(Stored data entries)
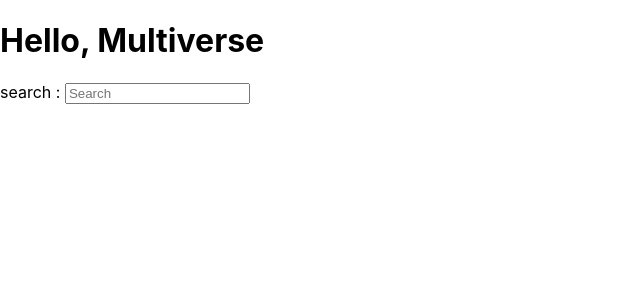
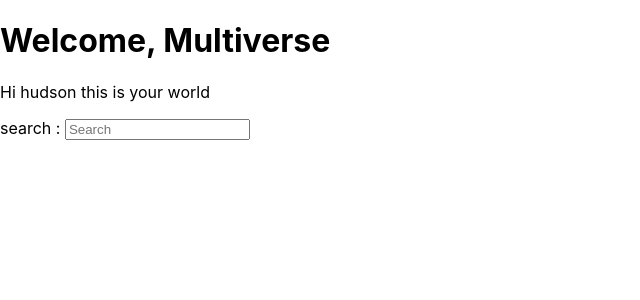
Before and after one commit to kkipngenokoech/100_days_of_code, a React (Create React App) app in the folder REACT/hacker-stories/: page / in a window 1280 px wide. Shown: the top 300 px of the page, without its empty margins (0-640 px from the left). Built offline with nearby package versions, Linux system fonts and the light colour scheme.

Commit message:
Day 32 september 5th, working with JSX elements done

```diff
--- a/REACT/hacker-stories/src/App.js
+++ b/REACT/hacker-stories/src/App.js
@@ -1,10 +1,15 @@
 import React from 'react'
 
 const title = 'Multiverse';
+const welcome = {
+  greetings : "Hi",
+  name : "hudson"
+}
 function App() {
   return (
     <div>
-      <h1>Hello, {title}</h1>
+      <h1>Welcome, {title}</h1>
+      <p>{welcome.greetings} {welcome.name} this is your world</p>
       <label htmlFor='search'>search :  </label>
 
       <input id='search' type='text' placeholder='Search' />
```
Also changed, not shown: 2 other files (tests, documents, lock files or other folders).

*What the task requires*. Each line above should be returned exactly as it stands, minus any pictures.

*Output of the task*.
Before and after one commit to kkipngenokoech/100_days_of_code, a React (Create React App) app in the folder REACT/hacker-stories/: page / in a window 1280 px wide. Shown: the top 300 px of the page, without its empty margins (0-640 px from the left). Built offline with nearby package versions, Linux system fonts and the light colour scheme.

Commit message:
Day 32 september 5th, working with JSX elements done

```diff
--- a/REACT/hacker-stories/src/App.js
+++ b/REACT/hacker-stories/src/App.js
@@ -1,10 +1,15 @@
 import React from 'react'
 
 const title = 'Multiverse';
+const welcome = {
+  greetings : "Hi",
+  name : "hudson"
+}
 function App() {
   return (
     <div>
-      <h1>Hello, {title}</h1>
+      <h1>Welcome, {title}</h1>
+      <p>{welcome.greetings} {welcome.name} this is your world</p>
       <label htmlFor='search'>search :  </label>
 
       <input id='search' type='text' placeholder='Search' />
```
Also changed, not shown: 2 other files (tests, documents, lock files or other folders).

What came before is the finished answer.